11. If the first page of the Book of Genesis presents God’s “work” as an example for (people), the same is true of God’s “rest”: “On the seventh day God finished his work which he had done” (Gn 2:2). Here too we find an anthropomorphism charged with a wealth of meaning.
The ancients probably thought of a resting god as being at leisure, but Jesus witnesses that the Father has a continual state of “work,” in the sense of God’s role of love and concern for the created universe:
It would be banal to interpret God’s “rest” as a kind of divine “inactivity”. By its nature, the creative act which founds the world is unceasing and God is always at work, as Jesus himself declares in speaking of the Sabbath precept: “My Father is working still, and I am working” (Jn 5:17). The divine rest of the seventh day does not allude to an inactive God, but emphasizes the fullness of what has been accomplished. It speaks, as it were, of God’s lingering before the “very good” work (Gn 1:31) which his hand has wrought, in order to cast upon it a gaze full of joyous delight. This is a “contemplative” gaze which does not look to new accomplishments but enjoys the beauty of what has already been achieved.
Probably a contrast to the bitter, jealous, and frivolous gods of the ancients. The Father has something more to offer, and we human beings are also called to a contemplation infused with godly qualities: gratitude, joy, delight, etc..
It is a gaze which God casts upon all things, but in a special way upon (humanity), the crown of creation. It is a gaze which already discloses something of the nuptial shape of the relationship which God wants to establish with the creature made in his own image, by calling that creature to enter a pact of love. This is what God will gradually accomplish, in offering salvation to all humanity through the saving covenant made with Israel and fulfilled in Christ. It will be the Word Incarnate, through the eschatological gift of the Holy Spirit and the configuration of the Church as his Body and Bride, who will extend to all humanity the offer of mercy and the call of the Father’s love.

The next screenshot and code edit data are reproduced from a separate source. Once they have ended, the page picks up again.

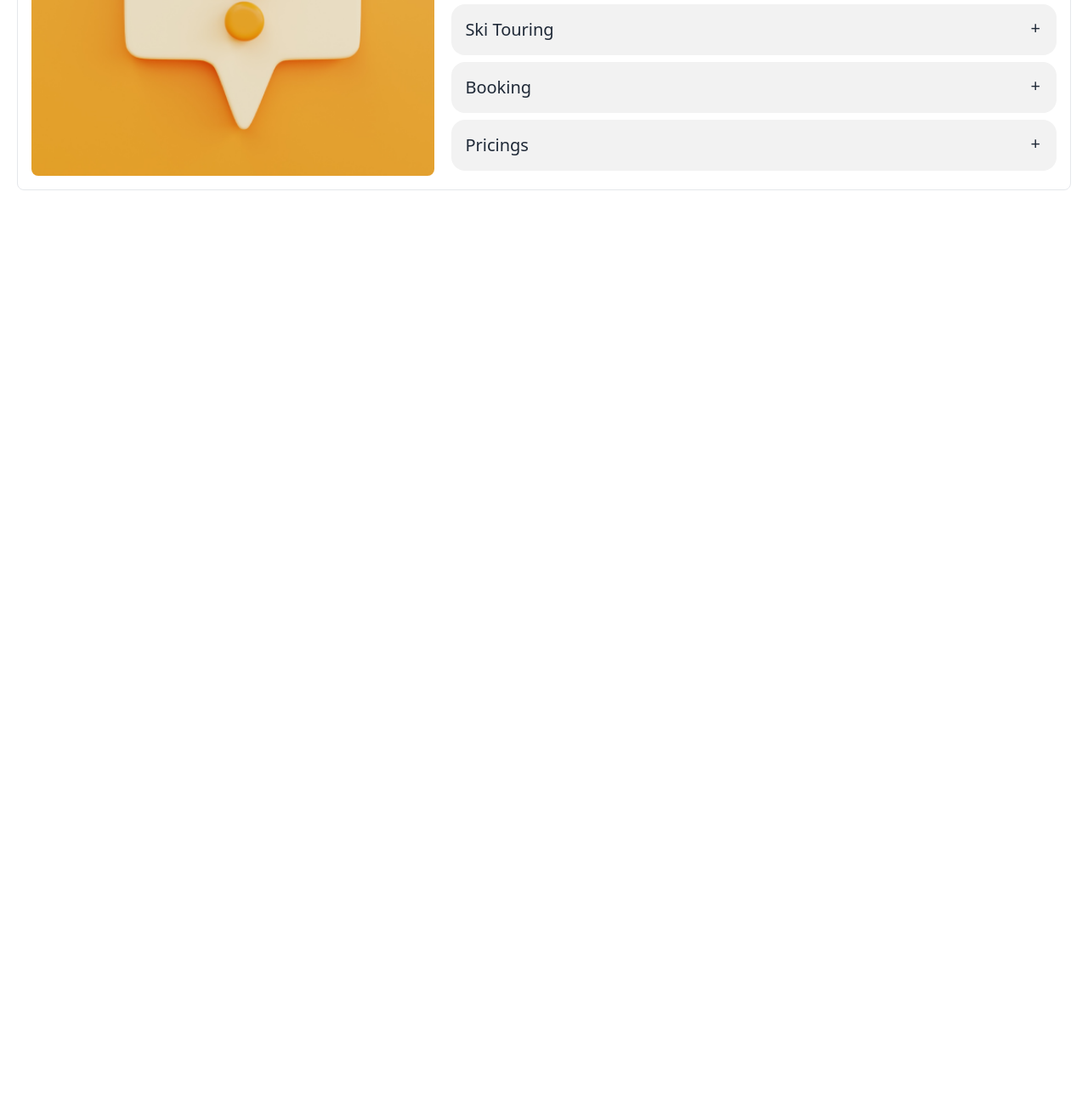
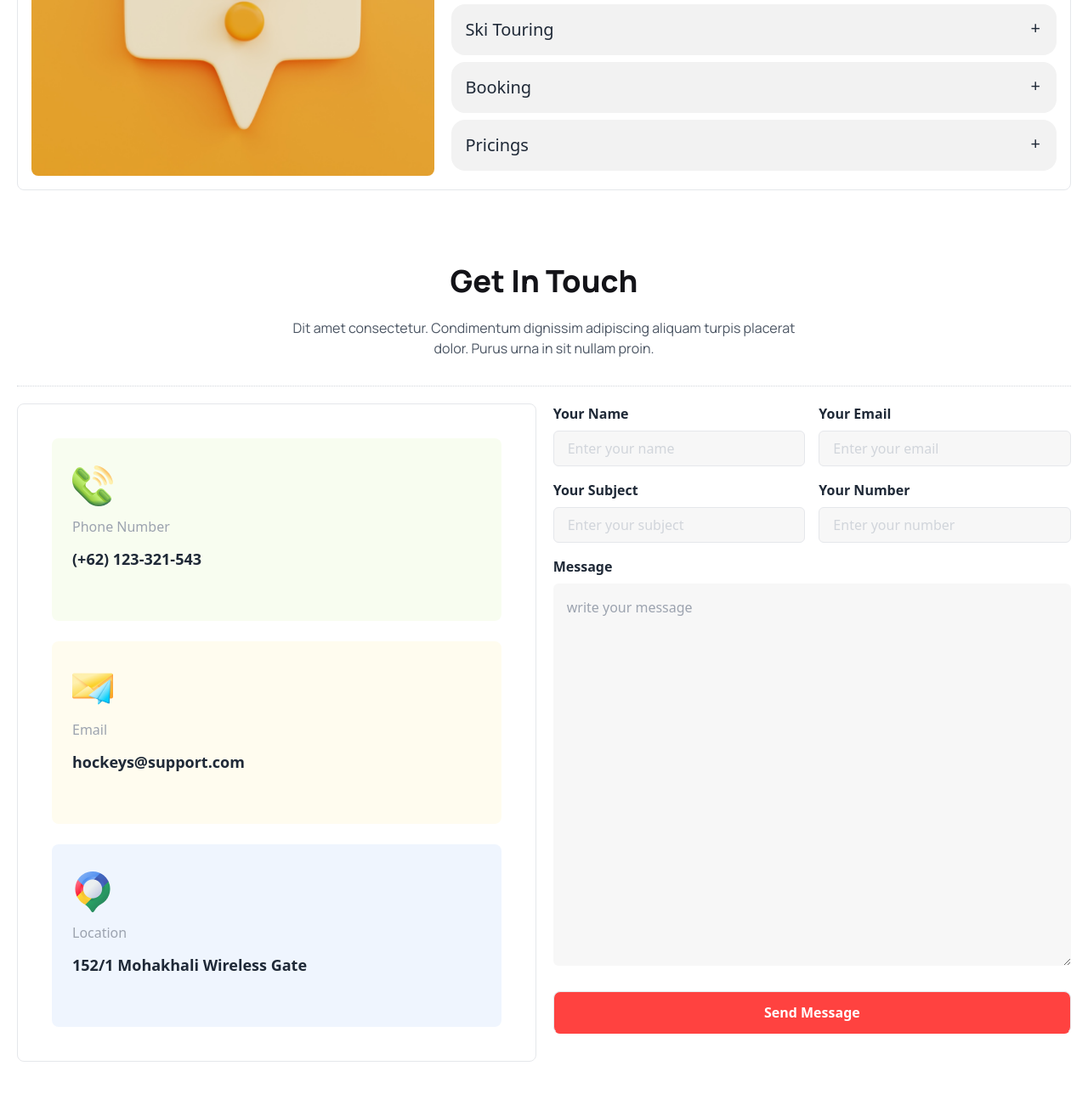
Before and after one commit to morshidulrahman/assignment-3, a plain HTML site: page index.html in a window 1280 px wide. Shown: the part 3092-4380 px from the top of the page at 85% size. Before the commit the page ends 3356 px from the top, so only its background shows below. Drawn offline with nearby package versions, Linux system fonts and the light colour scheme.

Commit message:
get in touch done

```diff
--- a/index.html
+++ b/index.html
@@ -456,5 +456,61 @@
          </div>
     </div>
     </section>
+    <!-- get in touch section start -->
+    <section class="container mx-auto px-5 py-10">
+      <div class="font-manrope border-b border-dotted border-gray-300 pb-8">
+        <h1 class="text-[26px] lg:text-[36px] font-extrabold mb-4 text-center text-[#131318]">Get In Touch</h1>
+        <p class=" w-[80%] lg:w-[50%] text-center text-gray-600 mx-auto ">Dit amet consectetur. Condimentum dignissim adipiscing aliquam turpis placerat dolor. Purus urna in sit nullam proin. </p>
+    </div>
+
+    <div class="flex w-full mt-5 gap-5 font-monrape flex-col lg:flex-row">
+       <div class="w-full lg:w-1/2 border border-gray-200 rounded-lg p-10 flex flex-col gap-6">
+         <div class="py-8 px-6 rounded-lg bg-[#BCED6D1A] h-[215px]">
+            <img class="w-12 h-12" src="./Images/Group 1171275317.png" alt="phone">
+             <label class="text-gray-400 capitalize py-3 block">phone number</label>
+             <span class="font-bold text-lg block">(+62) 123-321-543</span>
+         </div>
+         <div class="py-8 px-6 rounded-lg bg-[#FDDD5F1A] h-[215px]">
+          <img class="w-12 h-12" src="./Images/Group 1171275318.png" alt="phone">
+           <label class="text-gray-400 capitalize py-3 block">Email</label>
+           <span class="font-bold text-lg block">hockeys@support.com</span>
+       </div>
+       <div class="py-8 px-6 rounded-lg bg-[#629CF31A] h-[215px]">
+        <img class="w-12 h-12" src="./Images/Group 1171275321.png" alt="phone">
+         <label class="text-gray-400 capitalize py-3 block">Location</label>
+         <span class="font-bold text-lg block">152/1 Mohakhali Wireless Gate</span>
+     </div>
+       </div>
+       <div class="w-full lg:w-1/2 flex flex-col gap-4">
+        <div class="flex gap-4 lg:flex-row flex-col">
+         <div class="w-full lg:w-1/2 ">
+           <label class="font-semibold capitalize mb-2 block outline-none">your name</label>
+           <input class="px-4 py-2 rounded-md border border-gray-200 w-full outline-none placeholder:text-gray-300 bg-[#13131808] placeholder:font-normal placeholder:text-base" type="text" placeholder="Enter your name"/>
+        </div>
+        <div class="w-full lg:w-1/2 ">
+          <label class="font-semibold capitalize mb-2 block">your Email</label>
+          <input class="px-4 py-2 rounded-md border border-gray-200 w-full outline-none placeholder:text-gray-300 bg-[#13131808] placeholder:font-normal placeholder:text-base" type="email" placeholder="Enter your email"/>
+       </div>
+        </div>
+        <div class="flex gap-4 lg:flex-row flex-col">
+         <div class="w-full lg:w-1/2 ">
+           <label class="font-semibold capitalize mb-2 block outline-none">your Subject</label>
+           <input class="px-4 py-2 rounded-md border border-gray-200 w-full outline-none placeholder:text-gray-300 bg-[#13131808] placeholder:font-normal placeholder:text-base" type="text" placeholder="Enter your subject"/>
+        </div>
+        <div class="w-full lg:w-1/2 ">
+          <label class="font-semibold capitalize mb-2 block">your Number</label>
+          <input class="px-4 py-2 rounded-md border border-gray-200 w-full outline-none placeholder:text-gray-300 bg-[#13131808] placeholder:font-normal placeholder:text-base" type="email" placeholder="Enter your number"/>
+       </div>
+        </div>
+        <div class="w-full">
+          <label class="font-semibold capitalize mb-2 block outline-none">message</label>
+          <textarea  class="w-full bg-[#13131808] outline-none rounded-md p-4 lg:h-[450px] h-[250px]" cols="30" rows="10" placeholder="write your message"></textarea>
+       </div>
+        <div class="w-full">
+         <button class="w-full mt-2 text-center bg-[#FF4240] text-white capitalize py-3 rounded-lg font-semibold border border-b-[#FF4240]">send message</button>
+        </div>
+      </div>
+    </div>
+    </section>
   </body>
 </html>
```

And the nuptial metaphor, not a surprise coming from the pen of John Paul II, is appropriate here. The Vatican site has Dies Domini in its entirety.